- _ASSIGNED TASK_
Please copy out the lines in the entries that contain "Main".

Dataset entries
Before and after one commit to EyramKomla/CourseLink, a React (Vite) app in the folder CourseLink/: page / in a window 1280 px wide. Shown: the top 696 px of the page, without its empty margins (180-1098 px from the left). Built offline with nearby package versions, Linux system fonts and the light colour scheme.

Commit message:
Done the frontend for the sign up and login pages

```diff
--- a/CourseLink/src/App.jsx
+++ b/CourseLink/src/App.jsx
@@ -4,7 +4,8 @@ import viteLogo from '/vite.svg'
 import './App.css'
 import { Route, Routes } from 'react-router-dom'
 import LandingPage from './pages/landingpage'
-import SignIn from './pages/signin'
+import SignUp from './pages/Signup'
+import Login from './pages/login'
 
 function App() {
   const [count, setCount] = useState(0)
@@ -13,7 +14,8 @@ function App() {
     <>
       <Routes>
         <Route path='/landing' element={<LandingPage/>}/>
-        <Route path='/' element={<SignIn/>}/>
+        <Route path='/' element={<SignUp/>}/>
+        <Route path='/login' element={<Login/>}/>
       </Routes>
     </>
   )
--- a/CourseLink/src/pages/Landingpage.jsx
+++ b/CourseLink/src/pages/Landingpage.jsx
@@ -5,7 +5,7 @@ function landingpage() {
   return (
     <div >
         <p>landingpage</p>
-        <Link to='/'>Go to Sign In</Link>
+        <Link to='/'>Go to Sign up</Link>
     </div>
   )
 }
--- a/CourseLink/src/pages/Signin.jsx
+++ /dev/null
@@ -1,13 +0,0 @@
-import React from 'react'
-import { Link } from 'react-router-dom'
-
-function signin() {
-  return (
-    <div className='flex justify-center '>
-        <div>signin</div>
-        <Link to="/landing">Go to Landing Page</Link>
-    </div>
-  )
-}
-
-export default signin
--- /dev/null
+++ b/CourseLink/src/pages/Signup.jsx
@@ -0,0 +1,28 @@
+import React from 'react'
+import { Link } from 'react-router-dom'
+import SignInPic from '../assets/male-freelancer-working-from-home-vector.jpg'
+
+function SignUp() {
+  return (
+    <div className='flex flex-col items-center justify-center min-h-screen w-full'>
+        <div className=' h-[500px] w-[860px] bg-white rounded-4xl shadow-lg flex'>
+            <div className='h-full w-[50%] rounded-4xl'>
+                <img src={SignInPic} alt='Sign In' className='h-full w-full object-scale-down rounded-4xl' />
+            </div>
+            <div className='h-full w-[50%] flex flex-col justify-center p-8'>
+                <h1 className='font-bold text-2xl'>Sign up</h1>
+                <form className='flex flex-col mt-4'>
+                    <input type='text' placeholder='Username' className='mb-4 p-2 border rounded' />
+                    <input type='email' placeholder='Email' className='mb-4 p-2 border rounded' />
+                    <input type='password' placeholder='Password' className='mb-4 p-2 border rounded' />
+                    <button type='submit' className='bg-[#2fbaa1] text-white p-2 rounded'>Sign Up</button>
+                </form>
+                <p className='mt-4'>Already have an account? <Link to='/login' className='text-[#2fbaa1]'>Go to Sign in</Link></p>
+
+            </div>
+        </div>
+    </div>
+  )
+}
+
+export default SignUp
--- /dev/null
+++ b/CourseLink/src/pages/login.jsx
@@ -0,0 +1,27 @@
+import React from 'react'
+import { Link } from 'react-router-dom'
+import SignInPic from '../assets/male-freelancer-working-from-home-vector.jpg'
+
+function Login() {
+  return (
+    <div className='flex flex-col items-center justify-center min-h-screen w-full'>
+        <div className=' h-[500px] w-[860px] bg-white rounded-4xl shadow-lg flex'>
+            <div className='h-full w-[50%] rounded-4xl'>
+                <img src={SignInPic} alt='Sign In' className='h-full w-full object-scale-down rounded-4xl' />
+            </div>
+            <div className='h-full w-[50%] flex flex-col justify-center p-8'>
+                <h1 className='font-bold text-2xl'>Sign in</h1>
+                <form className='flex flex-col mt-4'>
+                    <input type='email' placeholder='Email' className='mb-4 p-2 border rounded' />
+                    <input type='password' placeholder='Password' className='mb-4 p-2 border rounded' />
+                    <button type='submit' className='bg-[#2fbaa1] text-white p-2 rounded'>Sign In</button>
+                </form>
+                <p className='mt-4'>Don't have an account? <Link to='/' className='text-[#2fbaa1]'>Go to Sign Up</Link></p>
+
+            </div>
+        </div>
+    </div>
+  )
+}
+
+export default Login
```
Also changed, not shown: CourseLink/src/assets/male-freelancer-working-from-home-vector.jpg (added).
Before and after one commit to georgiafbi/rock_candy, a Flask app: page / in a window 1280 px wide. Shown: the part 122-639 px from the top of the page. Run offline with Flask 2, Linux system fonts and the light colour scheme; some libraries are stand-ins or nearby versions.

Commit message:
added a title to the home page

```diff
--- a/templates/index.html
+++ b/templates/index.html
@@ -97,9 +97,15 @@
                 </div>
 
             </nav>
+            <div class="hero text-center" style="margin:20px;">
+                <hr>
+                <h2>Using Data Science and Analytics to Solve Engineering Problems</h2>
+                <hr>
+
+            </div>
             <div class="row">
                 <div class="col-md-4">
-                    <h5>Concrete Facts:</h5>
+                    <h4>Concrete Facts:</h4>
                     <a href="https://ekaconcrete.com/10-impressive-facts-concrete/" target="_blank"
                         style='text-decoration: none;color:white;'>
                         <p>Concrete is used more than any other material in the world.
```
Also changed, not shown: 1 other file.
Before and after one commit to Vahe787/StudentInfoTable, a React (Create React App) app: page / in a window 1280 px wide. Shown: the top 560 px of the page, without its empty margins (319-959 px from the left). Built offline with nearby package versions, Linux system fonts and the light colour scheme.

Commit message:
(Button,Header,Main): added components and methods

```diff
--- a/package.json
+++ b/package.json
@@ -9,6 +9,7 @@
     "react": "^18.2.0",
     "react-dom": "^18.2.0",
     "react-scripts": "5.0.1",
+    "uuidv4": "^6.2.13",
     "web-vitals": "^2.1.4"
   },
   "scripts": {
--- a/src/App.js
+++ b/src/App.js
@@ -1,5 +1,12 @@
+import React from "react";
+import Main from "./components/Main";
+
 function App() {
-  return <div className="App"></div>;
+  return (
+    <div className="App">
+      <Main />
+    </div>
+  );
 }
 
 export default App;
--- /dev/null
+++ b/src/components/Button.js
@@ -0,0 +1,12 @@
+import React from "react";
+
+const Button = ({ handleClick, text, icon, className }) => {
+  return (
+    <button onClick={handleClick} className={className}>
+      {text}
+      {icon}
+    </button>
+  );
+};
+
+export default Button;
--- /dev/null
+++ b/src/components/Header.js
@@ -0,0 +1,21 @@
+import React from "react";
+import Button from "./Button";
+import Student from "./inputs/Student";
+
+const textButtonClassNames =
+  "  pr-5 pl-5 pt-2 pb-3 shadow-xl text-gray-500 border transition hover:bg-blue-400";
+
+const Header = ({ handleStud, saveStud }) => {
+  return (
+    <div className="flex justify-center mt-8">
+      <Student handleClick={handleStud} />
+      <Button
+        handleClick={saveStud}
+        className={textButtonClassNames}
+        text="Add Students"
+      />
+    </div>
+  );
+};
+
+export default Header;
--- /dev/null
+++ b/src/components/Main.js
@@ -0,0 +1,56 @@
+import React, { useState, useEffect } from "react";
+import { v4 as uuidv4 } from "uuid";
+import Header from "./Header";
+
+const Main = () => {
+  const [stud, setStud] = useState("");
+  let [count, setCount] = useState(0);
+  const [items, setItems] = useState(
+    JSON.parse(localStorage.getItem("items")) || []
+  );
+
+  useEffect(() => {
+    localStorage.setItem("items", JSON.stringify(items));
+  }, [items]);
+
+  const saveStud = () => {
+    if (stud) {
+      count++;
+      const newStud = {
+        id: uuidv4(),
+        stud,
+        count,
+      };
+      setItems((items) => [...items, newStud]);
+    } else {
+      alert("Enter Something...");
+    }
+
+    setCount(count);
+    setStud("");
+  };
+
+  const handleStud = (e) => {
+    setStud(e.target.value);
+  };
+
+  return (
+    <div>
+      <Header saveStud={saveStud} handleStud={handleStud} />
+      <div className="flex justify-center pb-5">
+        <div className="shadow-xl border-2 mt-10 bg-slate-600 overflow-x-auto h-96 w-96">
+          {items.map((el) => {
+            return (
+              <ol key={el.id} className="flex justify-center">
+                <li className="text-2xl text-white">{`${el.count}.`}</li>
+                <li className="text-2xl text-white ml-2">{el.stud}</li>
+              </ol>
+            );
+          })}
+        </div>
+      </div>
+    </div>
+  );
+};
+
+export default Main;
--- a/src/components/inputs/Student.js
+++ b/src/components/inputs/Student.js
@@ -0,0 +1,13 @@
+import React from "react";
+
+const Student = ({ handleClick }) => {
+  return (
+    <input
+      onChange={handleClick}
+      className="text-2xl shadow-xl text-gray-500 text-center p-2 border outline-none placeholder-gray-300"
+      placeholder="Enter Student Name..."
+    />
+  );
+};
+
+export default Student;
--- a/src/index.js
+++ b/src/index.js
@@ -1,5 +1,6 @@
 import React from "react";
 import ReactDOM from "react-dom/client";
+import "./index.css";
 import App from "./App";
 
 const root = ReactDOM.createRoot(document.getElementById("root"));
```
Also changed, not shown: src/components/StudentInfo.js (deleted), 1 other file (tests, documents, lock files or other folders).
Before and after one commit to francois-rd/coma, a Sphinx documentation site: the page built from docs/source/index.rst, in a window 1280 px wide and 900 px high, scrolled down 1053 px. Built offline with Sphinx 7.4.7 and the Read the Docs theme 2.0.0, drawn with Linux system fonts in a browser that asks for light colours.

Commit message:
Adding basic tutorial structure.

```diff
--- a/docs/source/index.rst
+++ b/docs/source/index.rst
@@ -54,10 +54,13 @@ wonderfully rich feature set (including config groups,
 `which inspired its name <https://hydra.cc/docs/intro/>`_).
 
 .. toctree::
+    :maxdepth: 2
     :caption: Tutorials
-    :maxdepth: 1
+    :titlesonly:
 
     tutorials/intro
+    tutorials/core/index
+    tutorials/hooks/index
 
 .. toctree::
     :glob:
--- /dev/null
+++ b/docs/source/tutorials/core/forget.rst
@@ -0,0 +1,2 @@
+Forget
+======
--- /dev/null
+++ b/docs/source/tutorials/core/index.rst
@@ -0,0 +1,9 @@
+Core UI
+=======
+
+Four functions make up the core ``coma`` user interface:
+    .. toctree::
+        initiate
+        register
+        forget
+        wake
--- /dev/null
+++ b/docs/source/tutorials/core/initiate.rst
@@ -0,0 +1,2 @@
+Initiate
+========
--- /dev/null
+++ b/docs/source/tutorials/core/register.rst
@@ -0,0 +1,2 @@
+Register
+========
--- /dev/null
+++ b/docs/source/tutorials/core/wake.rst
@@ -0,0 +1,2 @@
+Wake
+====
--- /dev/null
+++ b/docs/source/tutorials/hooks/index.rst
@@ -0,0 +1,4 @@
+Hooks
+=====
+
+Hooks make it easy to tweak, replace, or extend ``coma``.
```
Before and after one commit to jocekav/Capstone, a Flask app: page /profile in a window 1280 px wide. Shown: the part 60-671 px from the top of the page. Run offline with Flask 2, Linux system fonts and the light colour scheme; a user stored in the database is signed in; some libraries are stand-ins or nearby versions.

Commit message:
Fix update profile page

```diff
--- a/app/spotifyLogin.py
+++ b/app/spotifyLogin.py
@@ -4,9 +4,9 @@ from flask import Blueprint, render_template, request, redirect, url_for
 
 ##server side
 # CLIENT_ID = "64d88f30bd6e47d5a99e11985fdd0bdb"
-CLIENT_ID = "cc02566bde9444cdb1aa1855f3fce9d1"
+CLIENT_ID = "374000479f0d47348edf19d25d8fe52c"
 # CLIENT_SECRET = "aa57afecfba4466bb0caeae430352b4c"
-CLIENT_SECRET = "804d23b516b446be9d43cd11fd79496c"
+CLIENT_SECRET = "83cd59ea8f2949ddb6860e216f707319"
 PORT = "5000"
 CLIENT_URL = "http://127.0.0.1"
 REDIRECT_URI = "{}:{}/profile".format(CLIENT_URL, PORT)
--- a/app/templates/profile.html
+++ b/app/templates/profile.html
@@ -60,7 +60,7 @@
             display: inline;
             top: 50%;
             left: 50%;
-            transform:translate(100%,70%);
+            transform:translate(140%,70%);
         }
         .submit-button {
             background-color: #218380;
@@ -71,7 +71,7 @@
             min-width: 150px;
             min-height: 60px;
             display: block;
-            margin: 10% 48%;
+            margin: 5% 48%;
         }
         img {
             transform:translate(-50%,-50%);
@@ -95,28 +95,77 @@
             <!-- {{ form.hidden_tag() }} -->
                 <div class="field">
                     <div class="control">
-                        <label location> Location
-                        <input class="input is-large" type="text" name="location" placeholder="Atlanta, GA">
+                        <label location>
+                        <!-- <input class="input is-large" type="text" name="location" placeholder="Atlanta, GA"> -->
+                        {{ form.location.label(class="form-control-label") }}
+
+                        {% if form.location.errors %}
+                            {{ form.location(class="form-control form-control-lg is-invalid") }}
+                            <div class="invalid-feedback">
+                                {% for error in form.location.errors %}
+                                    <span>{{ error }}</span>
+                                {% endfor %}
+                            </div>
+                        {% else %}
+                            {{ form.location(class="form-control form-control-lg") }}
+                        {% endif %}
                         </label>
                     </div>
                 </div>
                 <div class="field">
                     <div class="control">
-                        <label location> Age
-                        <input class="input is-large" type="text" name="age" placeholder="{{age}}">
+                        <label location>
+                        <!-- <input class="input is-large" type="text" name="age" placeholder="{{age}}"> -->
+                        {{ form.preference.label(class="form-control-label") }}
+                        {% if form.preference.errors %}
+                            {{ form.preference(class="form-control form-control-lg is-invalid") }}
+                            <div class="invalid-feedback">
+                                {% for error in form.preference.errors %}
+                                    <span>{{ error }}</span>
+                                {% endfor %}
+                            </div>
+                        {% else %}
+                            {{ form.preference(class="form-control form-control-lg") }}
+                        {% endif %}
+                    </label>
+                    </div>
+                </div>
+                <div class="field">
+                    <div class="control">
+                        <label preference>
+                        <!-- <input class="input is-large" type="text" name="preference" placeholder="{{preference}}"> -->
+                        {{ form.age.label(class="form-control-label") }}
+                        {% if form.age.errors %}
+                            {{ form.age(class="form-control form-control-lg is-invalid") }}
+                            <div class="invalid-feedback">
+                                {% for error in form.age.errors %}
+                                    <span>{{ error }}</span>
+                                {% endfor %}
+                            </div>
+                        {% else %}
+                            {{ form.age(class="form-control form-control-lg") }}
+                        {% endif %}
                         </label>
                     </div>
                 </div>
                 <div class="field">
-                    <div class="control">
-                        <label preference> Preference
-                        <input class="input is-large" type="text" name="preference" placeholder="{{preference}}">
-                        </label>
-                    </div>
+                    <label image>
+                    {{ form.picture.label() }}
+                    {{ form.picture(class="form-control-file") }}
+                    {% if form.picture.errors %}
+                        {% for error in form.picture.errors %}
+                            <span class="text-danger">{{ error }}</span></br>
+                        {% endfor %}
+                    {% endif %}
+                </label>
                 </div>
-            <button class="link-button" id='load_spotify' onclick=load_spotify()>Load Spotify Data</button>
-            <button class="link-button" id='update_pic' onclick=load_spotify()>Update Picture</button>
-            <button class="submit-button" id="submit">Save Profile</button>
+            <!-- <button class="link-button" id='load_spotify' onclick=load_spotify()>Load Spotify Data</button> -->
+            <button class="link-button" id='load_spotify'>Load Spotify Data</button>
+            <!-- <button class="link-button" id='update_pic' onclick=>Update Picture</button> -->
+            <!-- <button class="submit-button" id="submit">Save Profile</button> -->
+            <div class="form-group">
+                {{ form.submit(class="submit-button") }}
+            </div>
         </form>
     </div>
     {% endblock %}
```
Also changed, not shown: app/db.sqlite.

- _EXERCISE OUTPUT_
(Button,Header,Main): added components and methods
+import Main from "./components/Main";
+      <Main />
+++ b/src/components/Main.js
+const Main = () => {
+export default Main;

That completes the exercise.